Chocal is a chocolate plantation co-operative run by thirty women about an hour away from the city Puerto Plata on the north shore of the Dominican. This is the first time I have ever had the opportunity to visit a chocolate plantation, and it was a truly amazing experience. When we first arrived, we were treated to a cup of their amazing hot chocolate – made with 100% cacao! It was rich and flavourful, unlike any store-bought hot chocolate I have ever tasted. One of the owners then took us through the different kinds of chocolate they make there; everything from bars and drinking chocolate to small bite-sized candies. We were then taken through the full chocolate-making process, from the drying out of the initial beans (which tasted extremely bitter!), the week-long fermenting, the drying out, and then finally making into the goods that they sell. Unfortunately, when it came time to purchase chocolate, I learned that they use refined sugar in their chocolate bars! I always find it crazy when restaurants with a commitment to organics here in Toronto use conventional condiments, but learning that an amazing chocolate co-operative uses refined sugar, after working so tirelessly to grow, harvest, dry and ferment organic cacao. Fortunately, this sugar was not added to the hot chocolate, so I was able to bring 100% cacao logs home for my family – just grate it into and on everything and anything. Chocal is definitely another one-of-a-kind experience available in the Dominican – how often will I get to visit a chocolate co-operative?

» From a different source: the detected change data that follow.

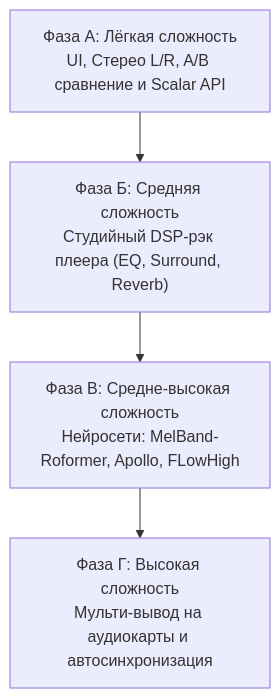
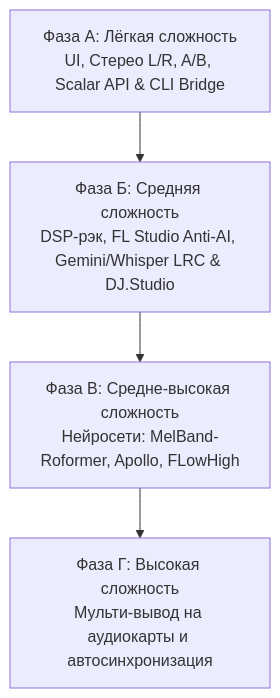
The diagram in ROADMAP.md (Lotargo/sonata-music), drawn with Mermaid before and after one commit. The commit also changed other lines of this file, not shown here.

Commit message:
docs(roadmap): add FL Studio anti-ai techniques, DJ.Studio analytics, Gemini/Whisper audio intelligence and CLI provider layer

````diff
--- a/ROADMAP.md
+++ b/ROADMAP.md
@@ -228,6 +270,6 @@
 ```mermaid
 flowchart TD
-    A["Фаза А: Лёгкая сложность<br/>UI, Стерео L/R, A/B сравнение и Scalar API"] --> B["Фаза Б: Средняя сложность<br/>Студийный DSP-рэк плеера (EQ, Surround, Reverb)"]
+    A["Фаза А: Лёгкая сложность<br/>UI, Стерео L/R, A/B, Scalar API & CLI Bridge"] --> B["Фаза Б: Средняя сложность<br/>DSP-рэк, FL Studio Anti-AI, Gemini/Whisper LRC & DJ.Studio"]
     B --> C["Фаза В: Средне-высокая сложность<br/>Нейросети: MelBand-Roformer, Apollo, FLowHigh"]
     C --> D["Фаза Г: Высокая сложность<br/>Мульти-вывод на аудиокарты и автосинхронизация"]
 ```
````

Fresh Fresh Cafe
Fresh Fresh Cafe has a few locations along the north coast of the Dominican, serving up fresh and organic fare for tourists and locals alike. I found out about Fresh Fresh via one of my parents’ close friends (thanks, Moose!) who lives in Cabarete as much as, or more than his hometown of Toronto. I finally got to meet his girlfriend Kristina, who was super-nice and loves the restaurant too! I was very excited to visit this restaurant, and as I walked up, I could tell that the brightly-coloured space would not disappoint. 5 of my friends and I were greeted by a kind woman, who handed us menus and directed us to their back patio, which featured comfy couches to sit on instead of chairs – my friends and I were already happy. As I looked over the menu, I had my usual issue: I couldn’t decide and wanted to order multiple dishes but knew I had to choose one! I finally selected a green smoothie and a veggie burger with hummus. When the food arrived, I was amazed by the fantastic array of colours and flavours that went into every dish with a special Dominican flair. As I dug into my food (which was delicious!), I thought about how a lot more of the ingredients in the food I was eating were from local farms, ingredients that we can’t get locally in Toronto like avocado and banana. I even enjoyed the green smoothie with mango, which is not a fruit I choose to eat at home, it just doesn’t taste as good here! After we finished eating, I decided to try their house-made kombucha, and to buy a container of their hummus for my flight the next day (which made a great in-flight meal – sure beats the airline food!). Fresh Fresh was an amazing spot in Cabarete and I look forward to hopefully returning to the Dominican to enjoy! My 5 friends, who might have been slightly skeptical about coming to one of “my” kind of restaurants all liked the meal too which made me both happy and relieved.
Overall, my trip wasn’t just about food, but the food and food issues, as always, were a focus and highlights for me. I was also able to bring some goodies home from this trip – four huge bottles of raw honey, a few bags of dried organic mango, and the hot chocolate logs from Chocal. These mementos of an amazing trip are delicious additions to my kitchen at home!
No matter where you travel, it always is worth looking up restaurants and farms with a commitment to organics and using, growing and making good food!
Special thanks to my teachers from this trip: Virginia, Stef, and Mr. Felsen – you guys made it an incredible experience! I learned so much, had a fantastic time and I will never forget it! Also, thanks to my parents for sending me on this Edutravel trip – you guys give me so many opportunities and I appreciate it!